Each line of the entries that contains the word "maintainer" adds one. Reply with the resulting number only.
[Available records Boundary: Start]
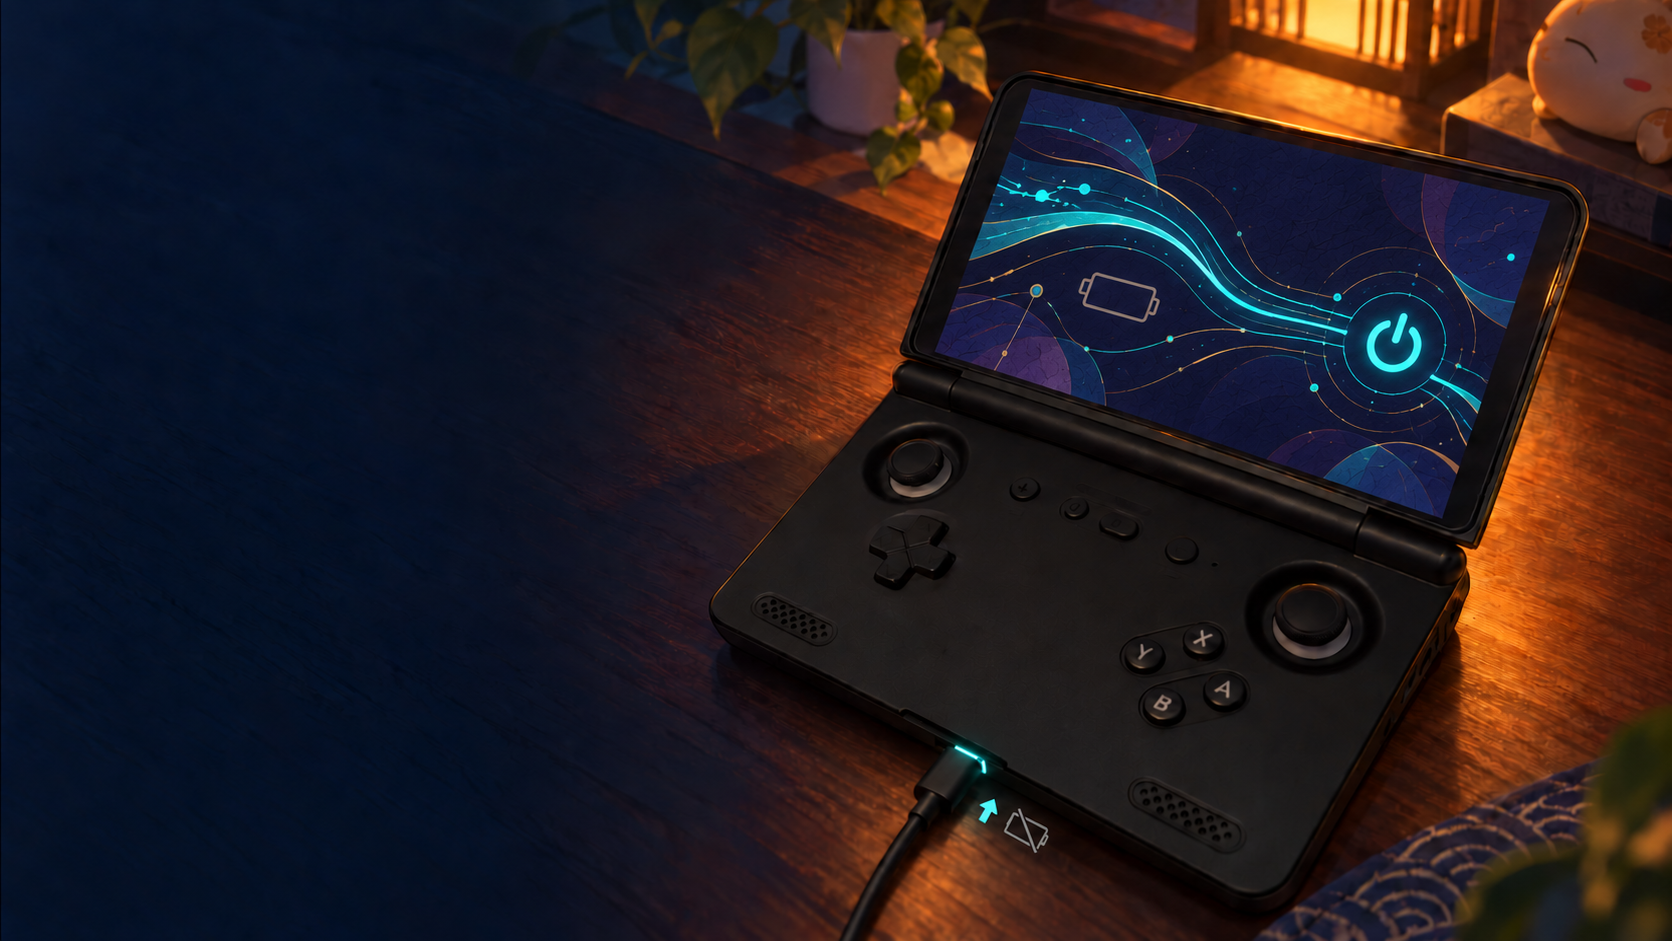
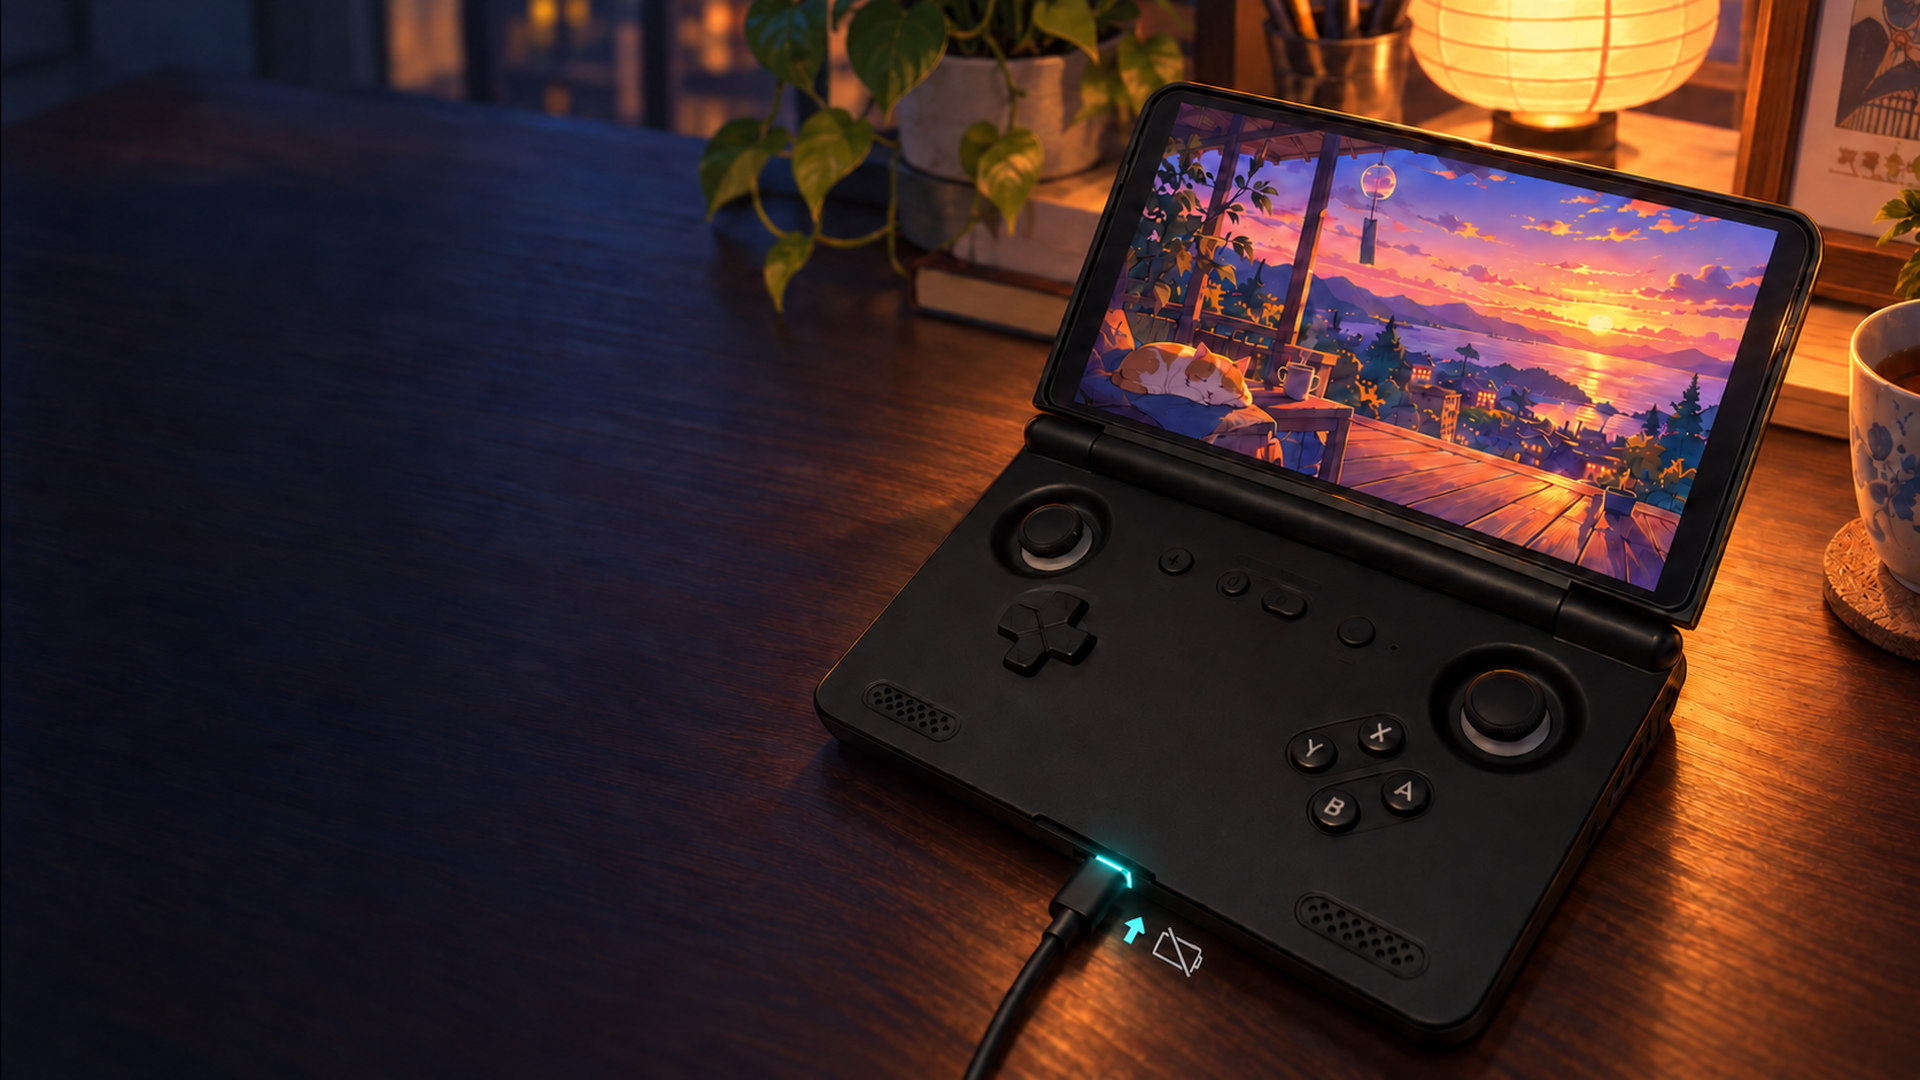
Release RP Charging Separation 1.4.0

diff --git a/src/com/jesty/rpchargingseparation/MainActivity.java b/src/com/jesty/rpchargingseparation/MainActivity.java
@@ -117,6 +117,18 @@ public final class MainActivity extends Activity {
         root.addView(scroll, new FrameLayout.LayoutParams(
                 panelWidth, ViewGroup.LayoutParams.MATCH_PARENT, Gravity.START));
 
+        LinearLayout topActions = buildTopActions();
+        FrameLayout.LayoutParams actionParams = new FrameLayout.LayoutParams(
+                ViewGroup.LayoutParams.WRAP_CONTENT, dp(42), Gravity.TOP | Gravity.END);
+        actionParams.setMargins(0, dp(16), dp(18), 0);
+        root.addView(topActions, actionParams);
+
+        LinearLayout openSourceBadge = buildOpenSourceBadge();
+        FrameLayout.LayoutParams badgeParams = new FrameLayout.LayoutParams(
+                ViewGroup.LayoutParams.WRAP_CONTENT, dp(50), Gravity.BOTTOM | Gravity.END);
+        badgeParams.setMargins(0, 0, dp(18), dp(16));
+        root.addView(openSourceBadge, badgeParams);
+
         LinearLayout content = new LinearLayout(this);
         content.setOrientation(LinearLayout.VERTICAL);
         int horizontal = dp(24);
@@ -174,52 +186,78 @@ public final class MainActivity extends Activity {
                 10f, Color.rgb(151, 143, 170), false);
         legend.setPadding(dp(4), dp(4), 0, 0);
         content.addView(legend);
-        content.addView(buildSupportFooter());
         return root;
     }
 
     private View buildHeader() {
         LinearLayout header = new LinearLayout(this);
         header.setOrientation(LinearLayout.HORIZONTAL);
-        header.setGravity(Gravity.CENTER_VERTICAL);
+        header.setGravity(Gravity.START | Gravity.CENTER_VERTICAL);
 
         ImageView lockup = new ImageView(this);
         lockup.setImageResource(R.drawable.jesty_rp_header_lockup);
         lockup.setScaleType(ImageView.ScaleType.FIT_START);
         lockup.setAdjustViewBounds(true);
         lockup.setContentDescription("Jesty RP Charging Separation");
-        header.addView(lockup, new LinearLayout.LayoutParams(dp(300), dp(76)));
+        header.addView(lockup, new LinearLayout.LayoutParams(dp(300), dp(100)));
 
-        header.setLayoutParams(new LinearLayout.LayoutParams(-1, dp(78)));
+        header.setLayoutParams(new LinearLayout.LayoutParams(-1, dp(102)));
         return header;
     }
 
-    private View buildSupportFooter() {
-        LinearLayout footer = panel();
-        TextView title = text("JESTY APPS ARE FREE & OPEN SOURCE", 10f, MUTED, true);
-        title.setLetterSpacing(0.07f);
-        footer.addView(title);
-        TextView copy = text("Support device testing or star the project.", 11f, Color.WHITE, false);
-        copy.setPadding(0, dp(3), 0, dp(4));
-        footer.addView(copy);
+    private LinearLayout buildTopActions() {
+        LinearLayout actions = new LinearLayout(this);
+        actions.setOrientation(LinearLayout.HORIZONTAL);
+        actions.setGravity(Gravity.CENTER_VERTICAL);
 
-        LinearLayout links = row();
-        TextView support = footerLink("☕  SUPPORT JESTY");
+        TextView support = topAction("\u2615  SUPPORT");
         support.setOnClickListener(v -> openExternal("https://buymeacoffee.com/jesty"));
-        links.addView(support, new LinearLayout.LayoutParams(0, dp(34), 1f));
-        TextView github = footerLink("★  STAR ON GITHUB");
+        actions.addView(support);
+
+        TextView github = topAction("\u2605  GITHUB");
         github.setOnClickListener(v -> openExternal(
                 "https://github.com/JestyLabs/Jesty-RP-Charging-Separation"));
-        links.addView(github, new LinearLayout.LayoutParams(0, dp(34), 1f));
-        footer.addView(links);
-        return footer;
+        LinearLayout.LayoutParams githubParams = new LinearLayout.LayoutParams(
+                ViewGroup.LayoutParams.WRAP_CONTENT, dp(38));
+        githubParams.setMargins(dp(8), 0, 0, 0);
+        actions.addView(github, githubParams);
+        return actions;
     }
 
-    private TextView footerLink(String label) {
-        TextView link = text(label, 10f, YELLOW, true);
-        link.setGravity(Gravity.CENTER_VERTICAL);
-        link.setPadding(dp(4), 0, dp(4), 0);
-        return link;
+    private TextView topAction(String label) {
+        TextView action = text(label, 10f, YELLOW, true);
+        action.setGravity(Gravity.CENTER);
+        action.setPadding(dp(14), 0, dp(14), 0);
+        GradientDrawable bubble = new GradientDrawable(
+                GradientDrawable.Orientation.LEFT_RIGHT,
+                new int[]{0xE0241338, 0xE0441B55});
+        bubble.setCornerRadius(dp(21));
+        bubble.setStroke(dp(1), 0xCCB15BFF);
+        action.setBackground(bubble);
+        action.setLayoutParams(new LinearLayout.LayoutParams(
+                ViewGroup.LayoutParams.WRAP_CONTENT, dp(38)));
+        return action;
+    }
+
+    private LinearLayout buildOpenSourceBadge() {
+        LinearLayout badge = new LinearLayout(this);
+        badge.setOrientation(LinearLayout.VERTICAL);
+        badge.setGravity(Gravity.CENTER);
+        badge.setPadding(dp(16), dp(5), dp(16), dp(5));
+        TextView copy = text("Support device testing or star the project.", 8f,
+                Color.rgb(205, 196, 218), false);
+        copy.setGravity(Gravity.CENTER);
+        badge.addView(copy);
+        TextView title = text("JESTY APPS ARE FREE & OPEN SOURCE", 9f, YELLOW, true);
+        title.setGravity(Gravity.CENTER);
+        title.setLetterSpacing(0.05f);
+        badge.addView(title);
+        GradientDrawable bubble = new GradientDrawable();
+        bubble.setColor(0xB5100B19);
+        bubble.setCornerRadius(dp(25));
+        bubble.setStroke(dp(1), 0x667B4AE2);
+        badge.setBackground(bubble);
+        return badge;
     }
 
     private void openExternal(String url) {

diff --git a/README.md b/README.md
@@ -21,7 +21,7 @@
 </p>
 
 <p align="center">
-  <a href="https://github.com/JestyLabs/Jesty-RP-Charging-Separation/releases/tag/v1.3.0"><strong>Download APK</strong></a>
+  <a href="https://github.com/JestyLabs/Jesty-RP-Charging-Separation/releases/tag/v1.4.0"><strong>Download APK</strong></a>
   · <a href="#what-does-it-do">How it works</a>
   · <a href="docs/BENCHMARKS.md">Measurements and raw data</a>
   · <a href="https://www.buymeacoffee.com/jesty">☕ Support development</a>
@@ -182,8 +182,8 @@ unrelated Android system properties.
 
 ## Installation
 
-1. Download `Jesty-RP-Charging-Separation-1.3.0.apk` from the
-   [GitHub release](https://github.com/JestyLabs/Jesty-RP-Charging-Separation/releases/tag/v1.3.0).
+1. Download `Jesty-RP-Charging-Separation-1.4.0.apk` from the
+   [GitHub release](https://github.com/JestyLabs/Jesty-RP-Charging-Separation/releases/tag/v1.4.0).
 2. Install and open **Jesty RP Charging Separation**.
 3. Connect a suitable USB charger.
 4. Enable **Charging Separation**.
@@ -293,5 +293,7 @@ device serial, account email or unreviewed log bundle.
 - Jesty name, mascot, wordmark, and project artwork: [ASSETS-LICENSE.md](ASSETS-LICENSE.md).
 - Third-party Android and Retroid names: [THIRD_PARTY_NOTICES.md](THIRD_PARTY_NOTICES.md).
 
-This project is not affiliated with or endorsed by Retroid. It was developed
-with disclosed generative-AI assistance under the maintainer's direction.
+This project is not affiliated with or endorsed by Retroid. Code,
+documentation, and visual assets were developed with disclosed generative-AI
+assistance under the maintainer's direction, supervision, review, and final
+approval.

diff --git a/docs/RELEASE-NOTES-1.4.0.md b/docs/RELEASE-NOTES-1.4.0.md
@@ -1,0 +1,32 @@
+# Jesty RP Charging Separation 1.4.0
+
+This update gives the app its final Jesty branding and approved device artwork
+without changing the charging-control path.
+
+## What changed
+
+- Added the final transparent Jesty RP Charging Separation lockup.
+- Added the approved separation and normal-charging dashboard artwork.
+- Kept the app lockup aligned to the left of the control panel.
+- Added compact Support and GitHub actions in the top-right corner.
+- Added the open-source message in the bottom-right, with the support line
+  first and the Jesty message in yellow.
+- Updated the charging-separation toggle to the yellow Jesty accent.
+- Expanded the AI-assistance disclosure to cover supervised code and visual
+  development.
+
+## What did not change
+
+The Retroid Binder control path, capability detection, battery/USB monitoring,
+safety fallback, boot restoration, and hardware charging logic are unchanged
+from 1.3.0.
+
+## Artifact
+
+- Version: `1.4.0` (`versionCode 15`)
+- APK: `Jesty-RP-Charging-Separation-1.4.0.apk`
[1 lines of base64/hex data omitted]
+- Signing certificate SHA-256:
[1 lines of base64/hex data omitted]
+
+No functionality is locked behind donations.

diff --git a/docs/LIVE-RESULTS.md b/docs/LIVE-RESULTS.md
@@ -32,3 +32,18 @@
 
 No pending item should be described as passed until a real-device run records
 the final state.
+
+## 1.4.0 artwork and dashboard candidate
+
+- Installed in place on the physical Retroid Pocket Flip 2 as
+  `versionCode=15`, `versionName=1.4.0`.
+- Normal charging showed positive battery flow and `Charging`.
+- Enabling separation changed Android to `Not charging`, with battery flow
+  approximately neutral while USB continued powering the device.
+- Disabling restored normal charging.
+- Swiping the app itself away from Recents kept the controller active.
+- The vendor **Clear all** action behaved like an Android force-stop on this
+  firmware and stopped the service; reopening the app allows it to start again.
+- The final signed rebuild only changes alignment, corner copy, and disclosure
+  text. Package identity was rechecked after installation; the full hardware
+  sequence was not repeated for those presentation-only changes.

diff --git a/docs/RELEASE-INTEGRITY.md b/docs/RELEASE-INTEGRITY.md
@@ -29,3 +29,21 @@ available.
    version code, and version name.
 5. Complete real-device validation with that exact signed APK.
 6. Attach the APK to a GitHub Release; do not commit it to Git history.
+
+## Stable 1.4.0 release
+
+- Package: `com.jesty.rpchargingseparation`
+- Version code: `15`
+- Version name: `1.4.0`
+- Debuggable: `false`
+- APK: `Jesty-RP-Charging-Separation-1.4.0.apk`
+- Signed APK SHA-256:
[1 lines of base64/hex data omitted]
+- Signing certificate SHA-256:
[1 lines of base64/hex data omitted]
+- Verified signing scheme: APK Signature Scheme v3.
+
+The signed 1.4.0 APK was installed in place on the physical Retroid Pocket
+Flip 2 and its package identity was confirmed. The charging-control path is
+unchanged from 1.3.0. The final rebuild differs from the exercised 1.4.0
+candidate only in header/badge presentation and disclosure copy.

diff --git a/assets/README.md b/assets/README.md
@@ -1,12 +1,13 @@
 # Application artwork
 
 The maintainer supplied the final 1920x1080 charging-state backgrounds and the
-transparent Jesty header wordmark on 2026-09-26.
+transparent Jesty project lockup on 2026-09-27.
 
 - `res/drawable-nodpi/jesty_rp_background.png`: charging separation confirmed.
 - `res/drawable-nodpi/jesty_rp_background_charging.png`: normal battery charging.
-- `res/drawable-nodpi/jesty_rp_wordmark.png`: exact transparent header wordmark.
-- `assets/branding/jesty_wordmark_header.png`: preserved branding source copy.
+- `res/drawable-nodpi/jesty_rp_header_lockup.png`: exact transparent app lockup.
+- `assets/branding/jesty_rp_header_lockup.png`: exact README lockup.
+- `assets/source/rp_header_lockup_source.png`: preserved source copy.
 
 The Activity chooses between the two backgrounds from confirmed runtime state;
 the artwork itself does not determine or claim that separation succeeded.

diff --git a/ASSETS-LICENSE.md b/ASSETS-LICENSE.md
@@ -12,12 +12,16 @@ The maintainer supplied the following final public-release artwork:
 
 - `res/drawable-nodpi/jesty_rp_background.png`
 - `res/drawable-nodpi/jesty_rp_background_charging.png`
-- `res/drawable-nodpi/jesty_rp_wordmark.png`
-- `assets/branding/jesty_wordmark_header.png`
+- `res/drawable-nodpi/jesty_rp_header_lockup.png`
 - `assets/branding/jesty_rp_header_lockup.png`
+- `assets/source/rp_header_lockup_source.png`
 
 The two backgrounds visualize charging separated and normal battery charging.
 They are not licensed under GPL-3.0 and may be displayed only when referring to
 the official project.
+
+The final visual compositions were supplied and approved by the maintainer and
+were created with generative-image assistance. They do not determine runtime
+state; the app switches artwork only after reading the device telemetry.
 
 Copyright 2026 Jesty. All rights reserved for branding and artwork.

diff --git a/AI_DISCLOSURE.md b/AI_DISCLOSURE.md
@@ -1,12 +1,12 @@
 # AI assistance disclosure
 
 This project was created with substantial generative-AI assistance under the
-maintainer's direction.
+maintainer's direction and supervision.
 
 AI tools helped draft and refine portions of the source code, build scripts,
 documentation, UI copy, visual concepts, and asset-processing workflow. The
-maintainer selected the behavior, reviewed the resulting files, and is
-responsible for release decisions.
+maintainer selected the behavior, supervised each iteration, reviewed the
+resulting code and visual output, and is responsible for release decisions.
 
 AI-generated output is not evidence that a privileged charging change is safe,
 compatible, or effective. Hardware claims in this repository must be backed by

diff --git a/CHANGELOG.md b/CHANGELOG.md
@@ -1,5 +1,18 @@
 # Changelog
 
+## 1.4.0
+
+- Added the final transparent Jesty RP Charging Separation lockup to the app
+  and README without checkerboard reconstruction.
+- Replaced both dashboard states with the maintainer-approved 1920x1080
+  separation/normal-charging artwork.
+- Corrected the header viewport to preserve the supplied 3:1 lockup ratio.
+- Kept the yellow brand tints and replaced unsupported footer glyphs with
+  reliable text-only links.
+- Preserved the Binder control path, capability checks, monitoring, safety
+  fallback, boot restoration, and hardware charging logic unchanged.
+- Bumped the stable update to versionCode 15 / versionName 1.4.0.
+
 ## 1.3.0
 
 - Prepared the first public Jesty source tree.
[Available records Boundary: End]
Answer space - 10